The f/stop: This Week in Digital Marketing

digital marketing updates“I Can See Clearly Now…”

Or, at least it’s easier to see the full picture of user behavior in Google Analytics. Currently, GA separates users on AMP and non-AMP pages, which makes it not so user-friendly to navigate across the two-page formats.

But we’re getting an update in the way GA is counting and reporting site visitors to AMP and non-AMP pages by having the user IDs unified. Since the change includes bringing AMP together with non-AMP data, there will be a few reporting fluctuations to look out for, such as:

  • User and session counts will decrease as Google starts recognizing the IDs as one user (AMP and non-AMP).
  • As IDs are reset, the New Users metric may spike temporarily.
  • Other metrics such as pageviews per session, bounce rate, and time on site will not be looked at as multiple sessions between AMP and non-AMP pageviews. This will affect metrics until users who have viewed AMP pages previously are unified.

AMP pages served from the Google AMP Cache or any other cache will not be affected. Google’s focus in on fixing the issue for public domain user visits first.

Source: Marketing Land

Hotel Reviews Get an Upgrade in Google’s Mobile SERPs

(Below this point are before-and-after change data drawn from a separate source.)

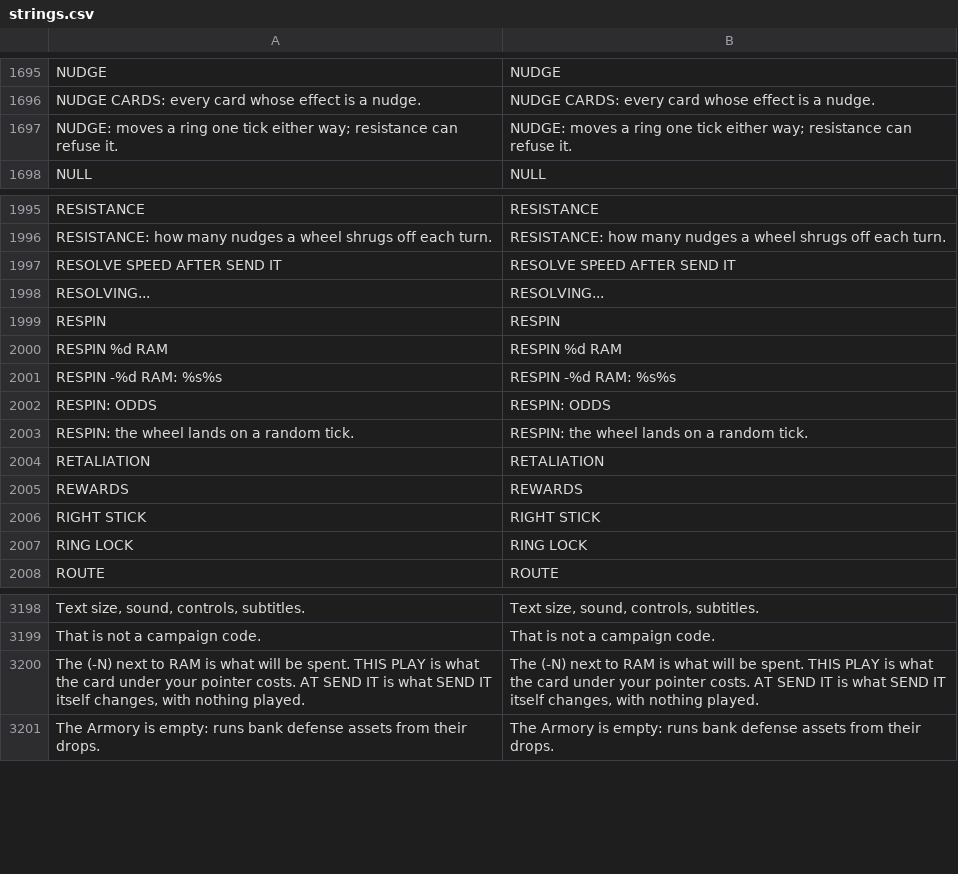
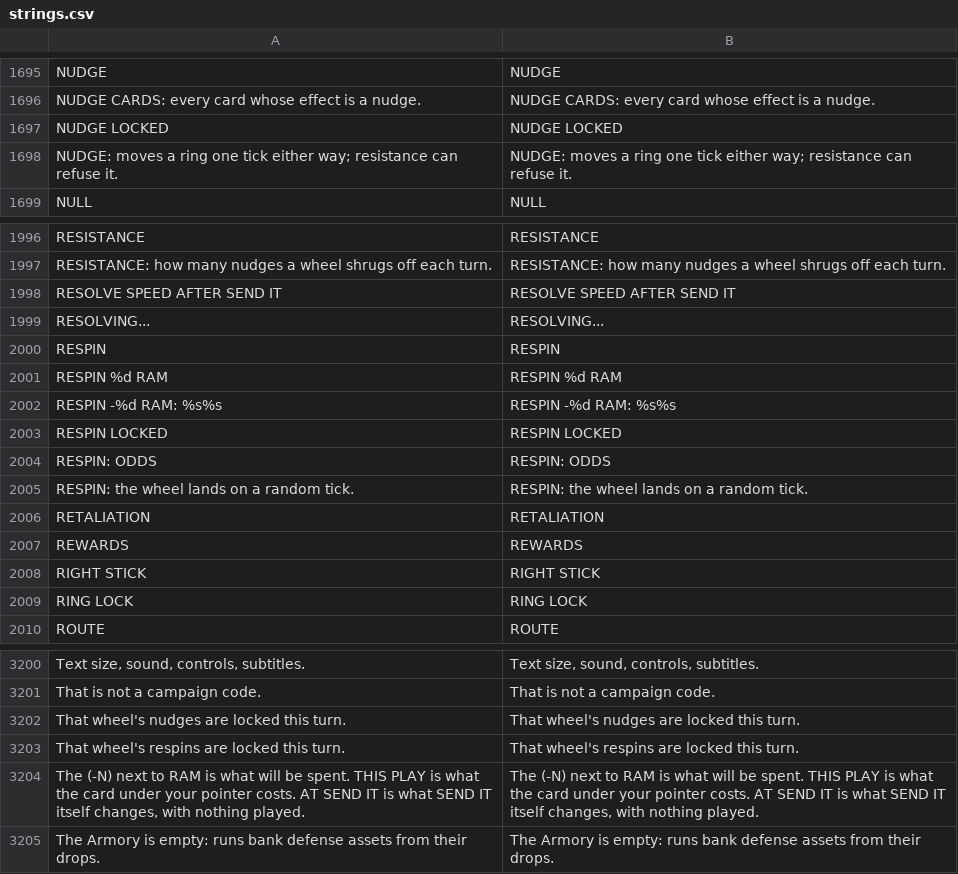
Before and after one commit to Noitues/REBEL_CELL, a CSV file: assets/text/strings.csv, drawn as a sheet; only a part is shown, gaps mark what is left out; the diff names each change by its address in the sheet, - before the commit and + after, or states it on an @@ line.

```diff
--- a/assets/text/strings.csv
+++ b/assets/text/strings.csv
+row 1697: NUDGE LOCKED | NUDGE LOCKED
+row 2003: RESPIN LOCKED | RESPIN LOCKED
+row 3202: That wheel's nudges are locked this turn. | That wheel's nudges are locked this turn.
+row 3203: That wheel's respins are locked this turn. | That wheel's respins are locked this turn.
```
Also changed, not shown: 24 other files.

You may have noticed new changes available in local results in Google’s mobile SERPs. The goal is to help searchers find hotel reviews easier and in one spot. Now, Google allows users to read reviews from popular sites like Expedia.com and Booking.com in both a consolidated or individual view. The biggest change on mobile is the reviews based on traveler type:

Additional updates include third-party reviews popping up in a carousel for some listings. And, the review overview section has stronger colors and reviews based on how helpful or how recent they are, etc., all in the name of making the booking and buying decision more user-friendly for travelers.

Source: Search Engine Land

Google Says: “I Award You No Points” for Your Backlinks

Google is reminding webmasters about the rules around link building through article campaigns. Put simply: when you build links from article websites to get a backlink to your website, that’s a no-no. They deem them as providing no value to readers and creating a bad user experience overall.

Sites in violation of Google’s guidelines may negatively be affected in site rankings. However, there are a couple of tips to keep your content from getting dinged with a penalty. Add a rel=”nofollow” tag on external links, and as a general rule of thumb, large scale link building campaigns should be executed with care.

Here are some of the guidelines of what NOT to do as shared by Google:

  • Stuffing keyword-rich links to your site in your articles
  • Having the articles published across many different sites; alternatively, having a large number of articles on a few large, different sites
  • Using or hiring article writers that aren’t knowledgeable about the topics they’re writing on
  • Using the same or similar content across these articles; alternatively, duplicating the full content of articles found on your own site (in which case use of rel=”canonical”, in addition to rel=”nofollow”, is advised)

Source: Google Webmaster Central Blog

Miss last month’s f/stop? Catch up on it here.



Comments are closed.